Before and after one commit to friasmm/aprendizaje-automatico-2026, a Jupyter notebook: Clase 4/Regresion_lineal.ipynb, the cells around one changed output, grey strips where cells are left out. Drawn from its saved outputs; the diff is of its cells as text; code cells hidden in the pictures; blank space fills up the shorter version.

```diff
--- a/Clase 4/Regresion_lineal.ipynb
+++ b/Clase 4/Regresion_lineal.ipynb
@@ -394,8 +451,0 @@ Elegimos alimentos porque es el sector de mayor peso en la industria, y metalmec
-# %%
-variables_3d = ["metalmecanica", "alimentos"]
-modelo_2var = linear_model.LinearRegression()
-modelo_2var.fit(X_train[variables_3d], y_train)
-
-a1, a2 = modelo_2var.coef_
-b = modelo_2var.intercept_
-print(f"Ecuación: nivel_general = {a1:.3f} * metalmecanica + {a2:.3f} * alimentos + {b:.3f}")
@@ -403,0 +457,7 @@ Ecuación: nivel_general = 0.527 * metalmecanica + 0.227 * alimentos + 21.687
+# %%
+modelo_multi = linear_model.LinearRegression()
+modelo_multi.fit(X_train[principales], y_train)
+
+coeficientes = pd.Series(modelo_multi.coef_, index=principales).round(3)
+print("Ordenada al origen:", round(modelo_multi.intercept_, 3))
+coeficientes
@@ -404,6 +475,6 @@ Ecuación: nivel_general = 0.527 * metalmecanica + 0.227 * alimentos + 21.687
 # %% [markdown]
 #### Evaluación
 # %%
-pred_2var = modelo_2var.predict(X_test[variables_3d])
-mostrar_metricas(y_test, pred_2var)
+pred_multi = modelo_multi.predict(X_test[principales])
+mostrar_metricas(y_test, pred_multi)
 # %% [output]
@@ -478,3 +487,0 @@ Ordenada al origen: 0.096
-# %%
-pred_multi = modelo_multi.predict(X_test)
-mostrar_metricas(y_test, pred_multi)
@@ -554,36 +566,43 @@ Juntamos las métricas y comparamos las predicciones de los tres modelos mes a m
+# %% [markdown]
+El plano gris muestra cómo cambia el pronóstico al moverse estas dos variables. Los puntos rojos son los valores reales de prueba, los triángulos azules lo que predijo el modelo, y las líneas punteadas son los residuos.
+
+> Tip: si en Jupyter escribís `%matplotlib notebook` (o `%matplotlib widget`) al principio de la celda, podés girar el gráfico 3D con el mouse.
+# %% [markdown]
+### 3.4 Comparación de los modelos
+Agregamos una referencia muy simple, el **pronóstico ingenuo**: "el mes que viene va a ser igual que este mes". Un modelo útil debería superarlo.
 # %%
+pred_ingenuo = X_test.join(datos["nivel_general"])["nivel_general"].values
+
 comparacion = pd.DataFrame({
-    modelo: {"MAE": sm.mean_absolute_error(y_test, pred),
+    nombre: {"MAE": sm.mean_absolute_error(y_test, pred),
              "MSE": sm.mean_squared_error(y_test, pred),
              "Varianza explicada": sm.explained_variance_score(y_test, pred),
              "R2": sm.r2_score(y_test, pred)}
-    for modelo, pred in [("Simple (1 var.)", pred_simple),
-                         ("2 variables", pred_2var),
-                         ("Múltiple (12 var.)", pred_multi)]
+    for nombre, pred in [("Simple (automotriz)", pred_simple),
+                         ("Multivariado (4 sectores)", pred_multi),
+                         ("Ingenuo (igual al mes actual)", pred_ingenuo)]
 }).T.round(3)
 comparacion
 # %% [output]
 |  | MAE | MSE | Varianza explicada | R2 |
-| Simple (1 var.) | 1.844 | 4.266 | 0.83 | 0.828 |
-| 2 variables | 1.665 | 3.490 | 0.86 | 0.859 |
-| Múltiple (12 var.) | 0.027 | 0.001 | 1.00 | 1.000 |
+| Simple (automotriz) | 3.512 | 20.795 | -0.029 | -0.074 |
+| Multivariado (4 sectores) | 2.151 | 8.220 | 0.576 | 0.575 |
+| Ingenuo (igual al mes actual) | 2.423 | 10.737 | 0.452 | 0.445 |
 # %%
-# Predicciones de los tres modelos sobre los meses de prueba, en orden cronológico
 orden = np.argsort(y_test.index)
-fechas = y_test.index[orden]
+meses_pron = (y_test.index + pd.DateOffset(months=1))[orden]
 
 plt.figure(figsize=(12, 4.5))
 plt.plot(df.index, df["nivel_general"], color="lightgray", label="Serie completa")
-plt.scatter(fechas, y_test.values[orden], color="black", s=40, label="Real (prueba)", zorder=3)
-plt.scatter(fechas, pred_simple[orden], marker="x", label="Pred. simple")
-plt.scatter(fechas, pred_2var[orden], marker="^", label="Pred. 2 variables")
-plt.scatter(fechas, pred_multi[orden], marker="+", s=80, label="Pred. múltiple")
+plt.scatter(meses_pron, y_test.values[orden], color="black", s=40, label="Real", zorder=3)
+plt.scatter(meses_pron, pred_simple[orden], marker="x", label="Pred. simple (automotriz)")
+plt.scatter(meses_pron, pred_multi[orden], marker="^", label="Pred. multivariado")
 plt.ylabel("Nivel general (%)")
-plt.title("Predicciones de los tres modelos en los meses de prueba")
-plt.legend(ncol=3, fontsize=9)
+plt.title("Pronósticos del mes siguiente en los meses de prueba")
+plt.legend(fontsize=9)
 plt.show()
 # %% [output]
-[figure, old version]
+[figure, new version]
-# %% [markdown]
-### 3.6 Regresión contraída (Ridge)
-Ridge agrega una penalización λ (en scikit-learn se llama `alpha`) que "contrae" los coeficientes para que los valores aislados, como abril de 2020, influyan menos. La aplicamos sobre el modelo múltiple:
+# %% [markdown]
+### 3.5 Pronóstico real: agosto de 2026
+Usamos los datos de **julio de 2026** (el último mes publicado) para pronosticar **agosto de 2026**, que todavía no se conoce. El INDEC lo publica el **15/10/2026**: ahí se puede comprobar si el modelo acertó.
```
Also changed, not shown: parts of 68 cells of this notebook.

**Exercise details:** Locate the word "agosto" in the records above, and return each line that has it.

**Output for this exercise:**
+### 3.5 Pronóstico real: agosto de 2026
+Usamos los datos de **julio de 2026** (el último mes publicado) para pronosticar **agosto de 2026**, que todavía no se conoce. El INDEC lo publica el **15/10/2026**: ahí se puede comprobar si el modelo acertó.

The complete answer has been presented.